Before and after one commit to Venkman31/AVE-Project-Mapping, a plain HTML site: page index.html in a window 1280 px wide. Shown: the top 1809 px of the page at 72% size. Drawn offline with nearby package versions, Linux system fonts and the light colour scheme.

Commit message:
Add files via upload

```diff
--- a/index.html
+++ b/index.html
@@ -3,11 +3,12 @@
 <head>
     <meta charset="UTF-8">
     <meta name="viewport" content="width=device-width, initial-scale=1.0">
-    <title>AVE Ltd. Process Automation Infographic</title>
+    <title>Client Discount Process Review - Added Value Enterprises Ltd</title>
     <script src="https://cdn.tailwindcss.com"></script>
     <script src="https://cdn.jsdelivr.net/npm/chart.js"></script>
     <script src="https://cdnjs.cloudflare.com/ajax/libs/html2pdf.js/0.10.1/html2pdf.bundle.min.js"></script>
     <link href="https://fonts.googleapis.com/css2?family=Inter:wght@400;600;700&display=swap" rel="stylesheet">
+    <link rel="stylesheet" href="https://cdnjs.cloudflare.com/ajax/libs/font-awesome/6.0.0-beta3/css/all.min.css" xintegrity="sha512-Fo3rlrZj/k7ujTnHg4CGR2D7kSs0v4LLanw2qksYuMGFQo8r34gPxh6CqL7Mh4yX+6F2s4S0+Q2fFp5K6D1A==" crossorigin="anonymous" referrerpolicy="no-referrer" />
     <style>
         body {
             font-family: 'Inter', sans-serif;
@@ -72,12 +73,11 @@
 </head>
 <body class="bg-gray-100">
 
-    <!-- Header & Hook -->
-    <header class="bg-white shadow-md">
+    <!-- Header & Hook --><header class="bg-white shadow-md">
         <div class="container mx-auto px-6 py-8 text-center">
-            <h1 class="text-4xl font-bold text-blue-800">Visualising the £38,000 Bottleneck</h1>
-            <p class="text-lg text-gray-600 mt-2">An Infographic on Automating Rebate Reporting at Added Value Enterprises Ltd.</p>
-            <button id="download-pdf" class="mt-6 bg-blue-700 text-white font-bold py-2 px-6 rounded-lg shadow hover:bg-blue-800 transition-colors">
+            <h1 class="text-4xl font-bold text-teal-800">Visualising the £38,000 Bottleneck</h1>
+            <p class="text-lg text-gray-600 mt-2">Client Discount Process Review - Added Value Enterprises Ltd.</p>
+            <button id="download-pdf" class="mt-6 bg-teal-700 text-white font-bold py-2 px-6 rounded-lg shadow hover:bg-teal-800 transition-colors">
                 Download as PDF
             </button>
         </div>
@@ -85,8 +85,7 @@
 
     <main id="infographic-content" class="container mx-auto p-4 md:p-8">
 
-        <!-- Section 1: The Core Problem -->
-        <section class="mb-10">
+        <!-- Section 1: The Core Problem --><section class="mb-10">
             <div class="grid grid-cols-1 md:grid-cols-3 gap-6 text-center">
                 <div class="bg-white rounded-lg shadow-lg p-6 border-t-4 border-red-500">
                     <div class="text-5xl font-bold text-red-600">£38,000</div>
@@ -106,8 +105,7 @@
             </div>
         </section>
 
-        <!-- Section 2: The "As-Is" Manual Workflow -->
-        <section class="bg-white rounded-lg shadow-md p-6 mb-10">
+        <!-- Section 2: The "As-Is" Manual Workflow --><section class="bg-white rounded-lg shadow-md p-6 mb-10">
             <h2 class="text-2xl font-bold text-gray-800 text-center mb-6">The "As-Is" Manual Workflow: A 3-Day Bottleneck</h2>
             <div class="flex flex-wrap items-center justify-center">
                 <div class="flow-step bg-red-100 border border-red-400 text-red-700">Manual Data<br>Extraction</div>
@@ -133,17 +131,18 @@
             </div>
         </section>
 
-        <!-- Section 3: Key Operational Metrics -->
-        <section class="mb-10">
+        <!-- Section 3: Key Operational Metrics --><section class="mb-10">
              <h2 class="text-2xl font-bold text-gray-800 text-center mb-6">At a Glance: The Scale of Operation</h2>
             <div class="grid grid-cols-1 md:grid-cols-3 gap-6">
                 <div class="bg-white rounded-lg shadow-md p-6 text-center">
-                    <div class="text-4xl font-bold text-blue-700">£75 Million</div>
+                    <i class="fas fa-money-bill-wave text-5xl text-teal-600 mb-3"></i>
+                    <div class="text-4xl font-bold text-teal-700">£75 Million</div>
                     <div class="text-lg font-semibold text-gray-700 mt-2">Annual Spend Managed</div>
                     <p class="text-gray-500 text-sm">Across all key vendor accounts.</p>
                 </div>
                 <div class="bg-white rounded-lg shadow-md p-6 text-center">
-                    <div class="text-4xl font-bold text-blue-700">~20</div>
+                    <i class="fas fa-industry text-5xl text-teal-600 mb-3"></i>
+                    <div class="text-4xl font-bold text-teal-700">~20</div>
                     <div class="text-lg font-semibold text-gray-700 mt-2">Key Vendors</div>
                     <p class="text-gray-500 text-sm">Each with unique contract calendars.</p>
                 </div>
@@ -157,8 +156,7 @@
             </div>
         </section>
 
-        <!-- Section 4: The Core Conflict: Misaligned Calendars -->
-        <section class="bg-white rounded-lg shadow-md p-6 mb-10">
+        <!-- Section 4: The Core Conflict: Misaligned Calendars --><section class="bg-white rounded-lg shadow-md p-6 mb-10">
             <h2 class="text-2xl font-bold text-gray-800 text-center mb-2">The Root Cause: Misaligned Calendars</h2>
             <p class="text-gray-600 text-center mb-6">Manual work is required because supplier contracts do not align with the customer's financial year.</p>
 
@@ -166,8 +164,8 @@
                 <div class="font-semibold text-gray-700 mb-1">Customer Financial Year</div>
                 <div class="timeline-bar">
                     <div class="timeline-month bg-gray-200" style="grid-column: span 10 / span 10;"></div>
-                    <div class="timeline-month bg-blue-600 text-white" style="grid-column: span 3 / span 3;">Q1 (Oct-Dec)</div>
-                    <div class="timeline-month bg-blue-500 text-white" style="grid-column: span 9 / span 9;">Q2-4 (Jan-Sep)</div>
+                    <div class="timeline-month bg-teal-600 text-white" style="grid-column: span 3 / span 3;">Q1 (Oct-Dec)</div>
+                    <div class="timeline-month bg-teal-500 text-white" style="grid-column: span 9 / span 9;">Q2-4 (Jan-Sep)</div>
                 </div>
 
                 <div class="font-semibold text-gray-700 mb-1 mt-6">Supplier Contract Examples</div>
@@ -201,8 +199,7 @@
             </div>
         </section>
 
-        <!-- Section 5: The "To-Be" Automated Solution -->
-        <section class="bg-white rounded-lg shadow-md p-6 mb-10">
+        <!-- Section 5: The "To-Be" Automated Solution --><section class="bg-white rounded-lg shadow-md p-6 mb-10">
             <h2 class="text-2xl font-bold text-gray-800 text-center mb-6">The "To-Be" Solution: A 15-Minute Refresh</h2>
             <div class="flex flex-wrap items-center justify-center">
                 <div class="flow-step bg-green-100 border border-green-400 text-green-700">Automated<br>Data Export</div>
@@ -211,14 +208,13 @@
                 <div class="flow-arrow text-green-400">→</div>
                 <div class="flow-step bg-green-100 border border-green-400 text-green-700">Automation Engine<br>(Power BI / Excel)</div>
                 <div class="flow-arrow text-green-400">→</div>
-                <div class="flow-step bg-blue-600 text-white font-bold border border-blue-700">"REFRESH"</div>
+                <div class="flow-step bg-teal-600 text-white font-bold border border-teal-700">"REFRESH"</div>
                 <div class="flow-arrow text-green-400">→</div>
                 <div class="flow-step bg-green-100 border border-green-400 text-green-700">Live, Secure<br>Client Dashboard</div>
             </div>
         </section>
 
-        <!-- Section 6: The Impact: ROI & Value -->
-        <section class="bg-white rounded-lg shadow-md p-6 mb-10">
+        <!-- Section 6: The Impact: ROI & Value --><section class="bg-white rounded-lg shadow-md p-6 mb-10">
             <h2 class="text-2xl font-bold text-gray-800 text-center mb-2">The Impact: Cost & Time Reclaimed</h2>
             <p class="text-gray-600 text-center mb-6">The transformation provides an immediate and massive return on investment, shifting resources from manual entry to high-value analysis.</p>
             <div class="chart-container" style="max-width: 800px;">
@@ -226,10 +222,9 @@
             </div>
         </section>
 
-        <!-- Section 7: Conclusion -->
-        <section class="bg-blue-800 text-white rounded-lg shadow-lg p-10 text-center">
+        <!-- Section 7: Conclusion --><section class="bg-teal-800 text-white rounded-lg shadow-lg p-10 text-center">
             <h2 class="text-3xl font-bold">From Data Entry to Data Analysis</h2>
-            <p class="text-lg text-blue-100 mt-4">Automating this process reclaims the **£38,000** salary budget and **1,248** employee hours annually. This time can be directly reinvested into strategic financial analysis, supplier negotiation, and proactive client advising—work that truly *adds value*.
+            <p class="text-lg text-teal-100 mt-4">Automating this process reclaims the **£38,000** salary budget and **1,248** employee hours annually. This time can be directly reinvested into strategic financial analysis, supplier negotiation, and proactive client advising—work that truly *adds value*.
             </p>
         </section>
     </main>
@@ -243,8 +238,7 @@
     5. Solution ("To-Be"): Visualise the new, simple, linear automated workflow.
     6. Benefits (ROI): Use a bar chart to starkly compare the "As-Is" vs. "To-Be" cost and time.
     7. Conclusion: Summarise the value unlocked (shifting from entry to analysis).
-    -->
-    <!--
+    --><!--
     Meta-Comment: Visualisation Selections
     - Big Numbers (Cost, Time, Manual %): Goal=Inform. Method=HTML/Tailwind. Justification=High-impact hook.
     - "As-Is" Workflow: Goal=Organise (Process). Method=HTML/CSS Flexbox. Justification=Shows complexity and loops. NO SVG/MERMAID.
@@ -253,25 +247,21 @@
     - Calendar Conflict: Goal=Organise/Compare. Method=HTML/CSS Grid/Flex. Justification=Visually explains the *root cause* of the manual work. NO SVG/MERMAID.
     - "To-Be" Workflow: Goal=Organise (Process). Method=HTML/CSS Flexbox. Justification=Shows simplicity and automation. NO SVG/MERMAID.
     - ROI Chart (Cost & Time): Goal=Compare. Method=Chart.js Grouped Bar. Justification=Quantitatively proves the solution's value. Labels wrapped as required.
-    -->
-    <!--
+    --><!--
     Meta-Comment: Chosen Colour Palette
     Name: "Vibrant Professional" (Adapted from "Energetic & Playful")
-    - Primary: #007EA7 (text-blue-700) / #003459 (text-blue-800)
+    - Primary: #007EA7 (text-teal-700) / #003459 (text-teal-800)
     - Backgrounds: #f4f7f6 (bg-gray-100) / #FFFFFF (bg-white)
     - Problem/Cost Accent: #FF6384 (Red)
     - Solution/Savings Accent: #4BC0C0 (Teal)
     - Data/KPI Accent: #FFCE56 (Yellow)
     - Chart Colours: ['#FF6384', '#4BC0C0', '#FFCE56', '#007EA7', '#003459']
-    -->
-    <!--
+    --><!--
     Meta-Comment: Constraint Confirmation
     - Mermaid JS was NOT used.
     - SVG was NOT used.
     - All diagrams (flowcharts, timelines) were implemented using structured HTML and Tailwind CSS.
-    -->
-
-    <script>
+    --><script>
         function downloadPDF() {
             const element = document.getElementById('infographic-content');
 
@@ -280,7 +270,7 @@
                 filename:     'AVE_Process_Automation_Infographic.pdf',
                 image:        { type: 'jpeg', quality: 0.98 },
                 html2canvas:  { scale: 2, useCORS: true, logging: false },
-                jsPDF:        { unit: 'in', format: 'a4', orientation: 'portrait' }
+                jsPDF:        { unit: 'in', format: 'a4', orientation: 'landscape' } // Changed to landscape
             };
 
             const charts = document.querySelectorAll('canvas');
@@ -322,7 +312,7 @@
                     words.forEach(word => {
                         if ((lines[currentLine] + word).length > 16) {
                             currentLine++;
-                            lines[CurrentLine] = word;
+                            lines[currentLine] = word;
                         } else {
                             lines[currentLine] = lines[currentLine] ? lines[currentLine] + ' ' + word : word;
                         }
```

■ Work to be completed: Filter the entries down to the lines containing "https". Copy each of those lines.

■ Result for this exercise:
     <script src="https://cdn.tailwindcss.com"></script>
     <script src="https://cdn.jsdelivr.net/npm/chart.js"></script>
     <script src="https://cdnjs.cloudflare.com/ajax/libs/html2pdf.js/0.10.1/html2pdf.bundle.min.js"></script>
     <link href="https://fonts.googleapis.com/css2?family=Inter:wght@400;600;700&display=swap" rel="stylesheet">
+    <link rel="stylesheet" href="https://cdnjs.cloudflare.com/ajax/libs/font-awesome/6.0.0-beta3/css/all.min.css" xintegrity="sha512-Fo3rlrZj/k7ujTnHg4CGR2D7kSs0v4LLanw2qksYuMGFQo8r34gPxh6CqL7Mh4yX+6F2s4S0+Q2fFp5K6D1A==" crossorigin="anonymous" referrerpolicy="no-referrer" />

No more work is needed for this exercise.